Data supplied: Begin

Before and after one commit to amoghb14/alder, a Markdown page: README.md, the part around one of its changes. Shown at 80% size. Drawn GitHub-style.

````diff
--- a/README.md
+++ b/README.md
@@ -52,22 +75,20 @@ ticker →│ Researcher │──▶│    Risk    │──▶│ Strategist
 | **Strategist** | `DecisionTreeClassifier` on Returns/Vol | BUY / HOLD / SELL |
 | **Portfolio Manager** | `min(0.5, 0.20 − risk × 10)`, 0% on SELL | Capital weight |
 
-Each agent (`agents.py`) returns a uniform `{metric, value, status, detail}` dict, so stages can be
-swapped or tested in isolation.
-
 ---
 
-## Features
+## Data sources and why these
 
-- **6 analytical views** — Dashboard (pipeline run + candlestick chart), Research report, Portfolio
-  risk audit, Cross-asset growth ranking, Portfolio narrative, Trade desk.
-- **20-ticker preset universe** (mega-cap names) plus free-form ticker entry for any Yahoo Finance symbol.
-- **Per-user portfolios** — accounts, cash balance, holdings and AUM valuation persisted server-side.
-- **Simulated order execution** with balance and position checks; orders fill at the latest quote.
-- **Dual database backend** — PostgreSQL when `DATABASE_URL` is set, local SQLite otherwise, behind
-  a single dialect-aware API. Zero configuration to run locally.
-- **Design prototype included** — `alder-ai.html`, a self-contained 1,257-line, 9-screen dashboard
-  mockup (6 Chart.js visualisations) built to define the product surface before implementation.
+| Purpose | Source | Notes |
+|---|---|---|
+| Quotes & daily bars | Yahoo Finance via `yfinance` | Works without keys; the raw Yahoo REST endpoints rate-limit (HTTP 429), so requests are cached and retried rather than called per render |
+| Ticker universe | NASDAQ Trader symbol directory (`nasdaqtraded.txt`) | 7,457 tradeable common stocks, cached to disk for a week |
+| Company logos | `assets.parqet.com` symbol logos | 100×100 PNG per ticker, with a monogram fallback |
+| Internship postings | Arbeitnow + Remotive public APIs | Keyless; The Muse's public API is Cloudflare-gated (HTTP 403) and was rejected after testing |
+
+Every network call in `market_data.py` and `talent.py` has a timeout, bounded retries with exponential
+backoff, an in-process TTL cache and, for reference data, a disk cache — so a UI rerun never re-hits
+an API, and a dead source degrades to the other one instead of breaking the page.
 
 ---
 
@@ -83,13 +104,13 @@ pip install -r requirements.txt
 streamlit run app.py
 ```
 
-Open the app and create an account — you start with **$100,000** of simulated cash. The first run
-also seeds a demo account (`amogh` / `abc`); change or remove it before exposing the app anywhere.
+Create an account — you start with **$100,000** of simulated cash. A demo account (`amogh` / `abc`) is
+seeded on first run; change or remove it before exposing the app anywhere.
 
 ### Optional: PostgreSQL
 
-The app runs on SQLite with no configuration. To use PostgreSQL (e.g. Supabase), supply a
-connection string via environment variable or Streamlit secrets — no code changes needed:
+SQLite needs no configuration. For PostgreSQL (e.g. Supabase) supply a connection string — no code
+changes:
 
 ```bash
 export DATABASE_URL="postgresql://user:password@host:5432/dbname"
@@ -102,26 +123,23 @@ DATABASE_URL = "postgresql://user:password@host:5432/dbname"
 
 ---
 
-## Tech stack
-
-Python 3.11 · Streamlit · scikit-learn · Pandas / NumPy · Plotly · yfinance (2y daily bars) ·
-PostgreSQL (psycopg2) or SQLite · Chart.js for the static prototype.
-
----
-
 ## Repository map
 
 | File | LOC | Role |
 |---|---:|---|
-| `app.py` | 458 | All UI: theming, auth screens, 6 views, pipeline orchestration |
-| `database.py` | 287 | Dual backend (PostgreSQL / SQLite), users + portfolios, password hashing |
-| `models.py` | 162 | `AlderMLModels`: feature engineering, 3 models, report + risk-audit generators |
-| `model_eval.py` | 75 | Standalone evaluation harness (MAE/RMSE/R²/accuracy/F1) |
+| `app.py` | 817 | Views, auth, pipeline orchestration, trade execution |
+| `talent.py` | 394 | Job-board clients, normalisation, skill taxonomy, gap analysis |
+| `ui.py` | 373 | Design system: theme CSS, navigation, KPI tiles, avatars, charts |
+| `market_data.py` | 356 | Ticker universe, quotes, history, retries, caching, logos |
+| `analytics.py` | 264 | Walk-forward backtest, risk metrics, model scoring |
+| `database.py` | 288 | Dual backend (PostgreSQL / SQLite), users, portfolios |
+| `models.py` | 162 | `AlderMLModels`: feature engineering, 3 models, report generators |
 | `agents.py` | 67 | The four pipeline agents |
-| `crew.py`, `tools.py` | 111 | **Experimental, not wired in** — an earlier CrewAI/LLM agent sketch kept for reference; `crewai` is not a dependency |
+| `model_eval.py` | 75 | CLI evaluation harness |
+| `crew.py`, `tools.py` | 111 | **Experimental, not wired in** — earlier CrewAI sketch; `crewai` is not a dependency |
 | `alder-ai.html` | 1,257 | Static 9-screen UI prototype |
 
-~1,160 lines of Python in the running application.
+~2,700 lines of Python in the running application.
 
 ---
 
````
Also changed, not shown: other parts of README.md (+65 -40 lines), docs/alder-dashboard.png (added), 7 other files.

Data supplied: End
Data supplied: Begin

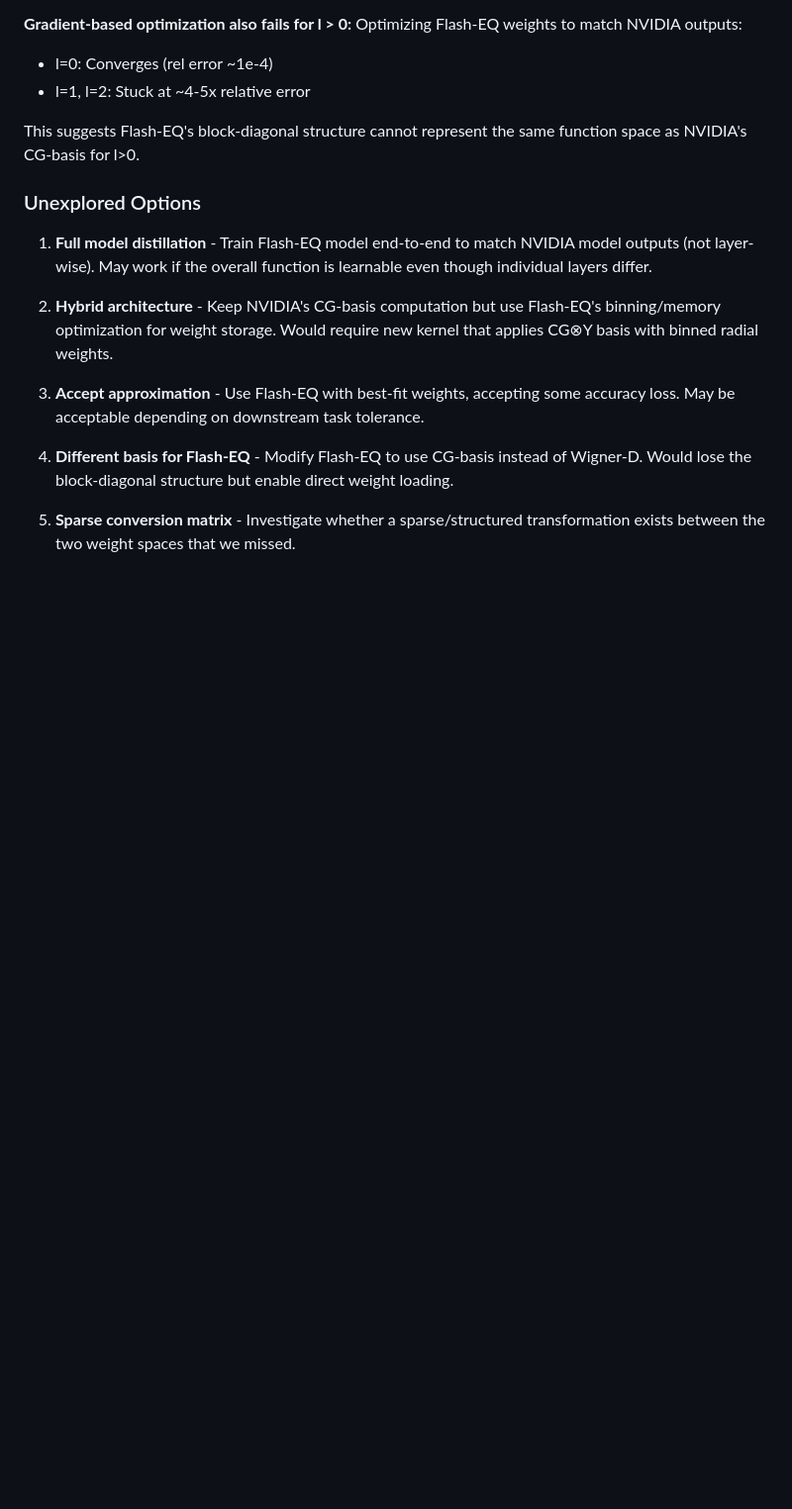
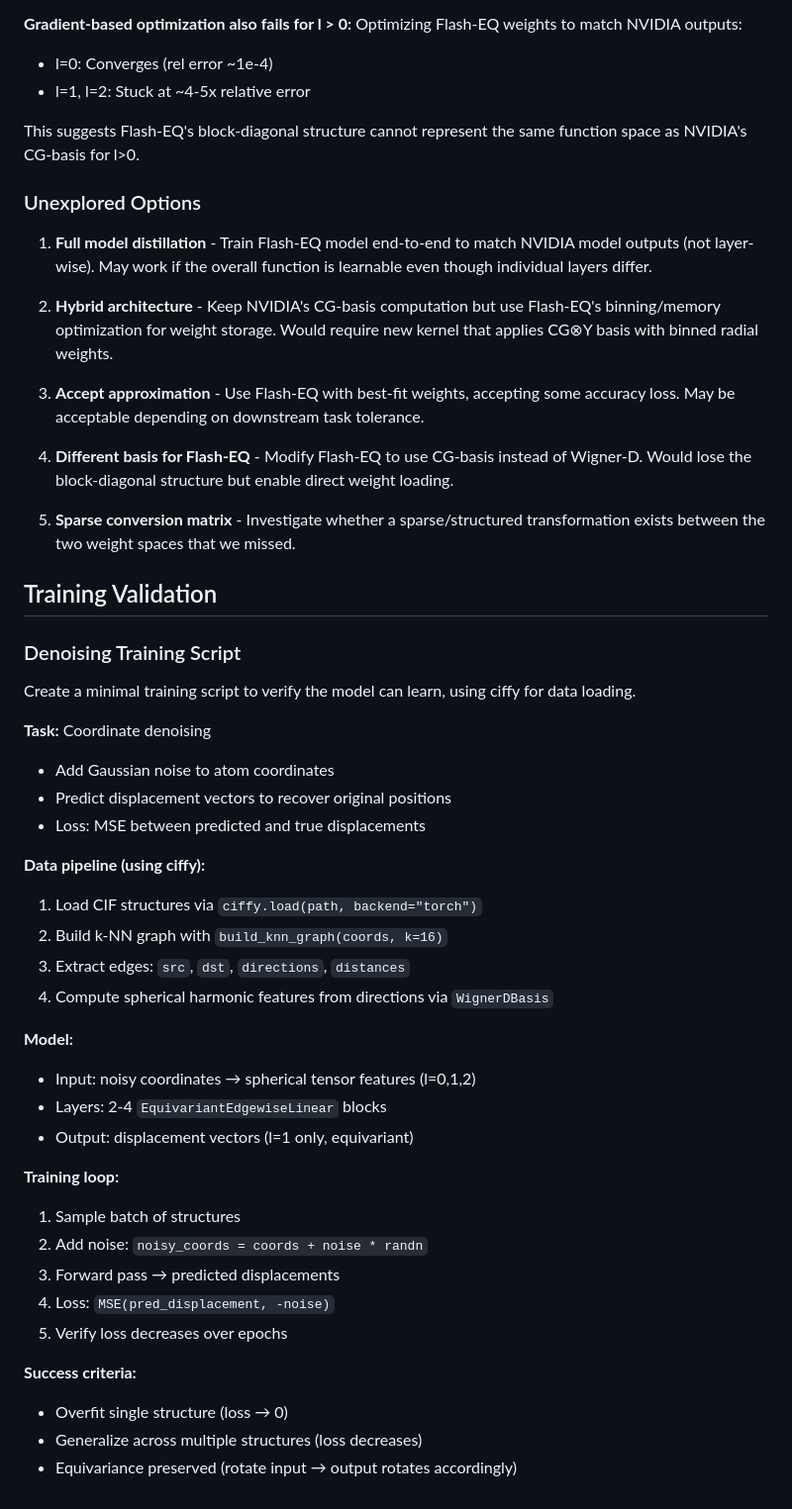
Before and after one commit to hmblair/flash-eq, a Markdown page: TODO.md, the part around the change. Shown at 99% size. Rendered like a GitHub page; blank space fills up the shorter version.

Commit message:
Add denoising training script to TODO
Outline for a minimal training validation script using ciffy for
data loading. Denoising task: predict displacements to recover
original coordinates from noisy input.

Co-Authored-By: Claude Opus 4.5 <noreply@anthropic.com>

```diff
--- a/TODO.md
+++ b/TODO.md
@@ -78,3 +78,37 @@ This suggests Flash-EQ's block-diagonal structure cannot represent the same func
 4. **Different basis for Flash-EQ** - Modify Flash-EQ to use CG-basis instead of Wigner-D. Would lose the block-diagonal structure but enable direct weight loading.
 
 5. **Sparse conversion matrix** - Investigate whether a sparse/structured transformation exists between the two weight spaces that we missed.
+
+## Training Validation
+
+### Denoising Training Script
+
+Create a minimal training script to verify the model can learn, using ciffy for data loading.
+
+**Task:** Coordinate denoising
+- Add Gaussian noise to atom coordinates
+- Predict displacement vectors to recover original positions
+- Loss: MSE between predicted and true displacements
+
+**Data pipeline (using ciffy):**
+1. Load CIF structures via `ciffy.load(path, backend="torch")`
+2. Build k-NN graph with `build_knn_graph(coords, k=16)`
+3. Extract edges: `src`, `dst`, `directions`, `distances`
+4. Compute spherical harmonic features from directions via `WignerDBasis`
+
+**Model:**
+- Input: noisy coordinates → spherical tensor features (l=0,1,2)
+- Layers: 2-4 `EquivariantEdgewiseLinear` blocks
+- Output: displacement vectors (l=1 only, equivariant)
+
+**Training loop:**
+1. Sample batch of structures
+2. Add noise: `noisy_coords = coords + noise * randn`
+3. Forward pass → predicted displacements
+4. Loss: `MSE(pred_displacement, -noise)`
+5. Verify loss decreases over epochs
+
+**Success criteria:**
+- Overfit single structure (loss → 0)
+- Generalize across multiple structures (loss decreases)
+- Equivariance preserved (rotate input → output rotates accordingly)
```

Data supplied: End

Your answer should be a single number: how many lines in the preceding entries contain "page".

- Result -
3